When my collaborator, Tamara Thorne, was writing her novel, THE SORORITY, she found herself in the mind of a cheerleader – a good girl full of school spirit. Understanding the motivations of a serial killer was simple in comparison. She turned to King and reread THE STAND thinking his character, Frannie Goldsmith, might teach her something about the kind of female she never understood or cared for. Somehow, King eventually did make Frannie understandable – and even likable. It was a lesson well learned and did much to get Tamara into the mind of that most alien of creatures – the cheerleader.
I also frequently turn to King when I’m writing. When penning THE CRIMSON CORSET, I needed to put a new twist on the undead – not all of them, I was certain, live in castles or Gothic mansions in Transylvania. SALEM’S LOT, with its middle-America trailer-park vampires, shed fresh light on the genre and opened up intriguing new possibilities. Rereading that book gave me what I needed to break with tradition whenever and however he chose.

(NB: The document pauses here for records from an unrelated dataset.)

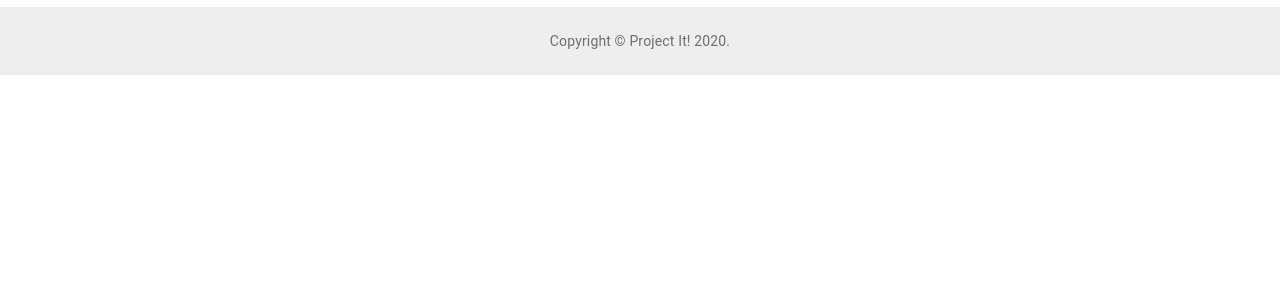
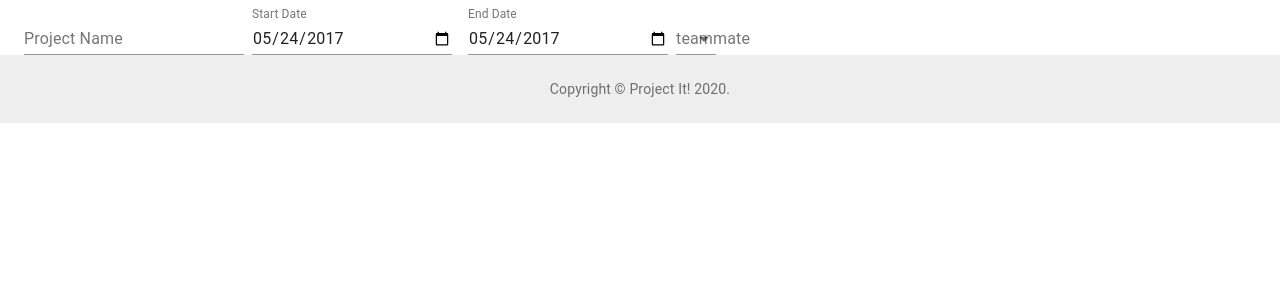
Before and after one commit to roxyvaught/project-it, a React (Create React App) app in the folder client/: page /CreateProject in a window 1280 px wide. Shown: the top 300 px of the page. Built offline with nearby package versions, Linux system fonts and the light colour scheme.

Commit message:
project submit form, needs more work

```diff
--- a/client/package.json
+++ b/client/package.json
@@ -4,14 +4,17 @@
   "private": true,
   "dependencies": {
     "@apollo/react-hooks": "^4.0.0",
+    "@date-io/date-fns": "^2.8.1",
     "@material-ui/core": "^4.11.0",
     "@material-ui/icons": "^4.9.1",
+    "@material-ui/pickers": "^3.2.10",
     "@testing-library/jest-dom": "^4.2.4",
     "@testing-library/react": "^9.5.0",
     "@testing-library/user-event": "^7.2.1",
     "apollo-boost": "^0.4.9",
     "chartist": "^0.11.4",
     "classnames": "^2.2.6",
+    "date-fn": "0.0.2",
     "graphql": "^15.3.0",
     "graphql-tag": "^2.11.0",
     "history": "^5.0.0",
@@ -26,7 +29,6 @@
     "react-router-dom": "^5.2.0",
     "react-scripts": "3.4.3",
     "react-swipeable-views": "^0.13.9",
-    "redux-form": "^8.3.6",
     "uuid": "^8.3.0"
   },
   "scripts": {
--- a/client/src/App.js
+++ b/client/src/App.js
@@ -5,7 +5,7 @@ import { BrowserRouter as Router, Route, Switch } from 'react-router-dom';
 import Login from './pages/Login';
 import Signup from './pages/Signup';
 import Tasks from './pages/Tasks';
-//import CreateProject from './pages/createProject';
+import CreateProject from './pages/CreateProject';
 
 // add these two library import statements
 import { ApolloProvider } from '@apollo/react-hooks';
@@ -41,6 +41,7 @@ function App() {
             <Route exact path="/login" component={Login} />
             <Route exact path="/signup" component={Signup} />
             <Route exact path="/tasks" component={Tasks} />
+            <Route exact path="/CreateProject" component={CreateProject} />
 
           </Switch>
           <Footer />
--- /dev/null
+++ b/client/src/components/PageHeader/index.js
@@ -0,0 +1,162 @@
+import Auth from '../../utils/auth';
+//import { Link } from 'react-router-dom';
+import clsx from 'clsx';
+import React from 'react';
+import { makeStyles } from '@material-ui/core/styles';
+import CssBaseline from '@material-ui/core/CssBaseline';
+//import Drawer from '@material-ui/core/Drawer';
+import AppBar from '@material-ui/core/AppBar';
+import Toolbar from '@material-ui/core/Toolbar';
+//import List from '@material-ui/core/List';
+import Typography from '@material-ui/core/Typography';
+//import Divider from '@material-ui/core/Divider';
+import IconButton from '@material-ui/core/IconButton';
+//import Container from '@material-ui/core/Container';
+import { positions } from '@material-ui/system';
+import MenuIcon from '@material-ui/icons/Menu';
+import ChevronLeftIcon from '@material-ui/icons/ChevronLeft';
+
+
+/*import { Link } from 'react-router-dom';*/
+import Logo from '../../assets/images/Logo.png'
+import { Tooltip } from '@material-ui/core';
+
+import PersonAddIcon from '@material-ui/icons/PersonAdd';
+import FaceIcon from '@material-ui/icons/Face';
+import { blueGrey } from '@material-ui/core/colors';
+
+
+const drawerWidth = 240;
+
+const useStyles = makeStyles((theme) => ({
+  root: {
+    display: 'flex',
+  },
+  toolbar: {
+    paddingRight: 24, // keep right padding when drawer closed
+  },
+  toolbarIcon: {
+    display: 'flex',
+    alignItems: 'center',
+    justifyContent: 'flex-end',
+    padding: '0 8px',
+    ...theme.mixins.toolbar,
+  },
+  appBar: {
+    zIndex: theme.zIndex.drawer + 1,
+    transition: theme.transitions.create(['width', 'margin'], {
+      easing: theme.transitions.easing.sharp,
+      duration: theme.transitions.duration.leavingScreen,
+    }),
+  },
+  appBarShift: {
+    marginLeft: drawerWidth,
+    width: `calc(100% - ${drawerWidth}px)`,
+    transition: theme.transitions.create(['width', 'margin'], {
+      easing: theme.transitions.easing.sharp,
+      duration: theme.transitions.duration.enteringScreen,
+    }),
+  },
+  menuButton: {
+    marginRight: 36,
+    padding: '0 8px',
+  },
+  menuButtonHidden: {
+    display: 'none',
+  },
+  title: {
+    flexGrow: 1,
+  },
+  drawerPaper: {
+    position: 'relative',
+    whiteSpace: 'nowrap',
+    width: drawerWidth,
+    transition: theme.transitions.create('width', {
+      easing: theme.transitions.easing.sharp,
+      duration: theme.transitions.duration.enteringScreen,
+    }),
+  },
+  drawerPaperClose: {
+    overflowX: 'hidden',
+    transition: theme.transitions.create('width', {
+      easing: theme.transitions.easing.sharp,
+      duration: theme.transitions.duration.leavingScreen,
+    }),
+    width: theme.spacing(7),
+    [theme.breakpoints.up('sm')]: {
+      width: theme.spacing(9),
+    },
+  },
+  appBarSpacer: theme.mixins.toolbar,
+  content: {
+    flexGrow: 1,
+    height: '100vh',
+    overflow: 'auto',
+  },
+  container: {
+    paddingTop: theme.spacing(4),
+    paddingBottom: theme.spacing(4),
+  },
+  paper: {
+    padding: theme.spacing(2),
+    display: 'flex',
+    overflow: 'auto',
+    flexDirection: 'column',
+  },
+  fixedHeight: {
+    height: 240,
+  },
+}));
+
+
+
+
+const PageHeader = () => {
+
+  const logout = event => {
+    event.preventDefault();
+    Auth.logout();
+  };
+
+  const classes = useStyles();
+  const [open, setOpen] = React.useState(true);
+  const handleDrawerOpen = () => {
+    setOpen(true);
+  };
+  const handleDrawerClose = () => {
+    setOpen(false);
+  };
+  const fixedHeightPaper = clsx(classes.paper, classes.fixedHeight);
+
+
+  return (
+      <div>
+    <CssBaseline />
+    <AppBar position="absolute" >
+      <Toolbar className={classes.toolbar}>
+        <IconButton
+          edge="start"
+          color="inherit"
+          aria-label="open drawer"
+          onClick={handleDrawerOpen}
+          className={clsx(classes.menuButton, open && classes.menuButtonHidden)}
+        >
+          <MenuIcon />
+        </IconButton>
+        <Typography component="h1" variant="h6" color="inherit" noWrap className={classes.title}>
+
+          <img height="65px" src={Logo} alt="project-it"/>
+        </Typography>
+        <Tooltip title="Login" interactive><IconButton href="/login"><FaceIcon fontSize="large" style={{ color: blueGrey[50] }} ></FaceIcon></IconButton></Tooltip>
+
+        <Tooltip title="Sign Up" interactive><IconButton href="/signup"><PersonAddIcon fontSize="large" style={{ color: blueGrey[50] }} ></PersonAddIcon></IconButton></Tooltip>
+      </Toolbar>
+    </AppBar>
+
+    </div>
+
+  );
+
+};
+
+export default PageHeader;
--- /dev/null
+++ b/client/src/pages/CreateProject.js
@@ -0,0 +1,104 @@
+import React from 'react';
+import { makeStyles } from '@material-ui/core/styles';
+import TextField from '@material-ui/core/TextField';
+import InputLabel from '@material-ui/core/InputLabel';
+import MenuItem from '@material-ui/core/MenuItem';
+// import FormHelperText from '@material-ui/core/FormHelperText';
+
+import Select from '@material-ui/core/Select';
+//import PageHeader from '../components/PageHeader';
+import Container from '@material-ui/core/Container';
+//import { positions } from '@material-ui/system';
+import Divider from '@material-ui/core/Divider';
+import { FormControl } from '@material-ui/core';
+
+const useStyles = makeStyles((theme) => ({
+  container: {
+    display: 'flex',
+    flexWrap: 'wrap',
+  },
+  textField: {
+    marginLeft: theme.spacing(1),
+    marginRight: theme.spacing(1),
+    width: 200,
+  },
+  selectEmpty: {
+    marginTop: theme.spacing(2),
+  },
+  root: {
+    '& > *': {
+      margin: theme.spacing(1),
+      width: '25ch',
+    },
+  },
+  form: {
+    width: '100%',
+    marginTop: theme.spacing(1),
+  },
+}));
+
+export default function CreateProject() {
+  const classes = useStyles();
+
+  const [teammate, setTeammate] = React.useState('');
+
+  const handleChange = (event) => {
+    setTeammate(event.target.value);
+};
+
+  return (
+<Container>
+    {/*<PageHeader />*/}
+
+    <form className={classes.container} noValidate>
+        <FormControl>
+    <TextField id="standard-basic" label="Project Name" />
+        </FormControl>
+  <div>
+      <FormControl>
+      <TextField
+        id="date"
+        label="Start Date"
+        type="date"
+        defaultValue="2017-05-24"
+        className={classes.textField}
+        InputLabelProps={{
+          shrink: true,
+        }}
+      />
+      </FormControl>
+      <FormControl>
+      <TextField
+      id="date"
+      label="End Date"
+      type="date"
+      defaultValue="2017-05-24"
+      className={classes.textField}
+      InputLabelProps={{
+        shrink: true,
+      }}
+    />
+    </FormControl>
+</div>
+<Divider />
+<div>
+        <FormControl>
+          <InputLabel id="demo-simple-select-label">teammate</InputLabel>
+          <Select
+            labelId="demo-simple-select-label"
+            id="demo-simple-select"
+            value={teammate}
+            onChange={handleChange}
+          >
+            <MenuItem value={10}>Bob</MenuItem>
+            <MenuItem value={20}>Sam</MenuItem>
+            <MenuItem value={30}>Ana</MenuItem>
+          </Select>
+        </FormControl>
+
+        </div>
+    </form>
+
+    </Container>
+  );
+}
```
Also changed, not shown: client/src/utils/GlobalState.js (renamed from client/utils/GlobalState.js), client/src/utils/actions.js (added), client/src/utils/auth.js (renamed from client/utils/auth.js), client/src/utils/helpers.js (renamed from client/utils/helpers.js), client/src/utils/mutations.js (renamed from client/utils/mutations.js), client/src/utils/queries.js (renamed from client/utils/queries.js), client/src/utils/reducers.js (renamed from client/utils/reducers.js), 1 other file (tests, documents, lock files or other folders).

And, of course, as well as learning from the King, we read him for the fun – and the fear – of it. And oh, boy does King know how to scare. It’s rare that either of us reads anything that sets the gooseflesh racing over our skin, but there’s just something about the villains of Stephen King, about the horrific way he describes them, that gets right into our heads and nests there. King pulls no punches and he’s not afraid to tell it like it is.
For us, and so many other writers, Stephen King is a teacher as well as an entertainer, a … ahem, Shining beacon of inspiration by which all else is measured, a Joyland chock-full of Needful Things to be enjoyed and Carried with us during all Different Seasons. There is no Dark Half of Stephen King, no Dead Zone, and certainly no Misery. We hope you’ll excuse our Desperation to take a Stand about his work and what It means to us. The point is, it’s not a Long Walk to pleasure when it comes to the King.
He has the courage to experiment, to take risks in his writing. He refuses to be fettered by others’ expectations, but follows his instincts and examines that which fascinates him – and thus draws us into his world where we travel happily.
We love Stephen King unabashedly and without apology. Even his less-than-stellar books make for better reading than most, and we consider him to be one of the all-time greats, no matter the genre. We’ll take him over “literary” authors any old day of the week and twice on Sundays.